++++ Records shown

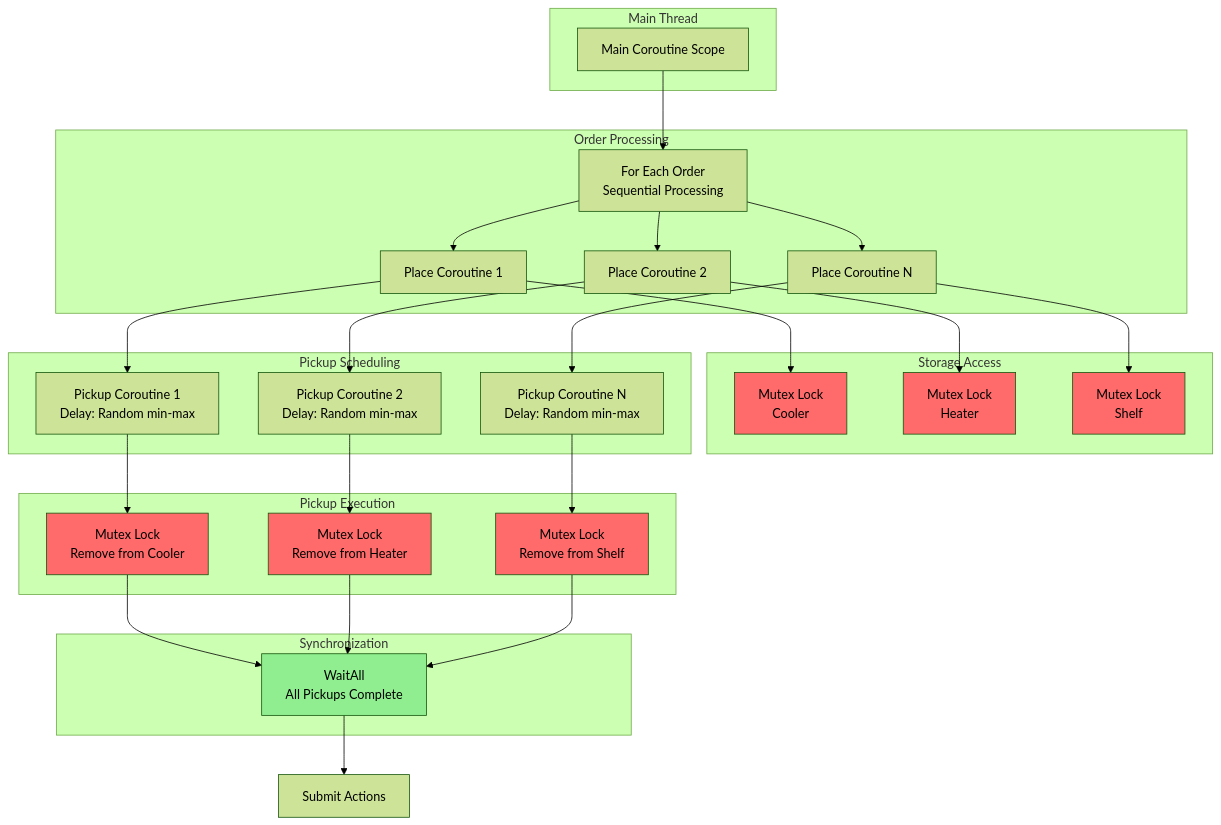
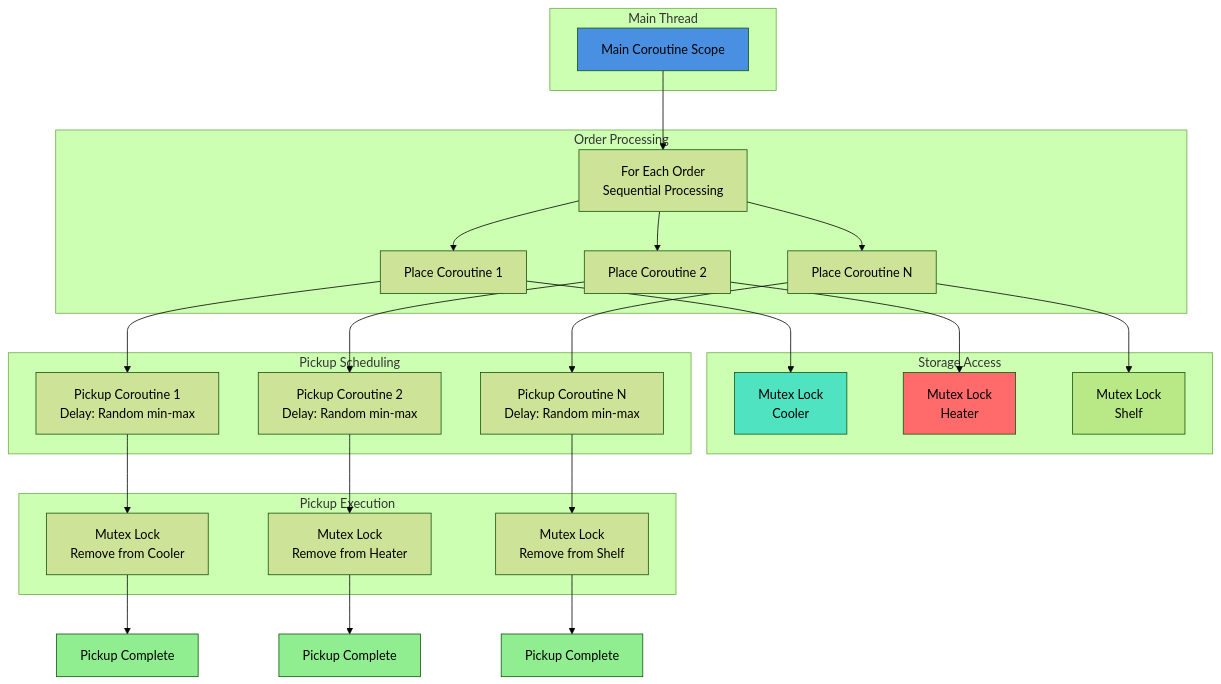
The fourth of 6 diagrams in docs/architecture-flowchart.md (dbphan/cloudkitchens-test), drawn with Mermaid (forest theme) before and after one commit. The commit also changed other lines of this file, not shown here.

First line of the commit message:
docs: update architecture flowcharts for driver pickup simulation

````diff
--- a/docs/architecture-flowchart.md
+++ b/docs/architecture-flowchart.md
@@ -172,47 +181,43 @@
 ```mermaid
 flowchart TD
     subgraph Main Thread
         MainCoroutine[Main Coroutine Scope]
     end
     
     subgraph Order Processing
         MainCoroutine --> OrderLoop[For Each Order<br/>Sequential Processing]
         OrderLoop --> Place1[Place Coroutine 1]
         OrderLoop --> Place2[Place Coroutine 2]
         OrderLoop --> PlaceN[Place Coroutine N]
     end
     
     subgraph Storage Access
         Place1 --> MutexC1[Mutex Lock<br/>Cooler]
         Place2 --> MutexH1[Mutex Lock<br/>Heater]
         PlaceN --> MutexS1[Mutex Lock<br/>Shelf]
     end
     
     subgraph Pickup Scheduling
         Place1 --> Pickup1[Pickup Coroutine 1<br/>Delay: Random min-max]
         Place2 --> Pickup2[Pickup Coroutine 2<br/>Delay: Random min-max]
         PlaceN --> PickupN[Pickup Coroutine N<br/>Delay: Random min-max]
     end
     
     subgraph Pickup Execution
         Pickup1 --> MutexC2[Mutex Lock<br/>Remove from Cooler]
         Pickup2 --> MutexH2[Mutex Lock<br/>Remove from Heater]
         PickupN --> MutexS2[Mutex Lock<br/>Remove from Shelf]
     end
     
-    subgraph Synchronization
-        MutexC2 --> Wait[WaitAll<br/>All Pickups Complete]
-        MutexH2 --> Wait
-        MutexS2 --> Wait
-    end
-    
-    Wait --> Submit[Submit Actions]
+    MutexC2 --> Complete1[Pickup Complete]
+    MutexH2 --> Complete2[Pickup Complete]
+    MutexS2 --> CompleteN[Pickup Complete]
 
-    style MutexC1 fill:#FF6B6B
+    style MainCoroutine fill:#4A90E2
+    style MutexC1 fill:#50E3C2
     style MutexH1 fill:#FF6B6B
-    style MutexS1 fill:#FF6B6B
-    style MutexC2 fill:#FF6B6B
-    style MutexH2 fill:#FF6B6B
-    style MutexS2 fill:#FF6B6B
-    style Wait fill:#90EE90
+    style MutexS1 fill:#B8E986
+    style Complete1 fill:#90EE90
+    style Complete2 fill:#90EE90
+    style CompleteN fill:#90EE90
 ```
````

++++++++

**Assigned task**
From top to bottom, restate the records above exactly and omit every picture.

**Result of this exercise**
The fourth of 6 diagrams in docs/architecture-flowchart.md (dbphan/cloudkitchens-test), drawn with Mermaid (forest theme) before and after one commit. The commit also changed other lines of this file, not shown here.

First line of the commit message:
docs: update architecture flowcharts for driver pickup simulation

````diff
--- a/docs/architecture-flowchart.md
+++ b/docs/architecture-flowchart.md
@@ -172,47 +181,43 @@
 ```mermaid
 flowchart TD
     subgraph Main Thread
         MainCoroutine[Main Coroutine Scope]
     end
     
     subgraph Order Processing
         MainCoroutine --> OrderLoop[For Each Order<br/>Sequential Processing]
         OrderLoop --> Place1[Place Coroutine 1]
         OrderLoop --> Place2[Place Coroutine 2]
         OrderLoop --> PlaceN[Place Coroutine N]
     end
     
     subgraph Storage Access
         Place1 --> MutexC1[Mutex Lock<br/>Cooler]
         Place2 --> MutexH1[Mutex Lock<br/>Heater]
         PlaceN --> MutexS1[Mutex Lock<br/>Shelf]
     end
     
     subgraph Pickup Scheduling
         Place1 --> Pickup1[Pickup Coroutine 1<br/>Delay: Random min-max]
         Place2 --> Pickup2[Pickup Coroutine 2<br/>Delay: Random min-max]
         PlaceN --> PickupN[Pickup Coroutine N<br/>Delay: Random min-max]
     end
     
     subgraph Pickup Execution
         Pickup1 --> MutexC2[Mutex Lock<br/>Remove from Cooler]
         Pickup2 --> MutexH2[Mutex Lock<br/>Remove from Heater]
         PickupN --> MutexS2[Mutex Lock<br/>Remove from Shelf]
     end
     
-    subgraph Synchronization
-        MutexC2 --> Wait[WaitAll<br/>All Pickups Complete]
-        MutexH2 --> Wait
-        MutexS2 --> Wait
-    end
-    
-    Wait --> Submit[Submit Actions]
+    MutexC2 --> Complete1[Pickup Complete]
+    MutexH2 --> Complete2[Pickup Complete]
+    MutexS2 --> CompleteN[Pickup Complete]
 
-    style MutexC1 fill:#FF6B6B
+    style MainCoroutine fill:#4A90E2
+    style MutexC1 fill:#50E3C2
     style MutexH1 fill:#FF6B6B
-    style MutexS1 fill:#FF6B6B
-    style MutexC2 fill:#FF6B6B
-    style MutexH2 fill:#FF6B6B
-    style MutexS2 fill:#FF6B6B
-    style Wait fill:#90EE90
+    style MutexS1 fill:#B8E986
+    style Complete1 fill:#90EE90
+    style Complete2 fill:#90EE90
+    style CompleteN fill:#90EE90
 ```
````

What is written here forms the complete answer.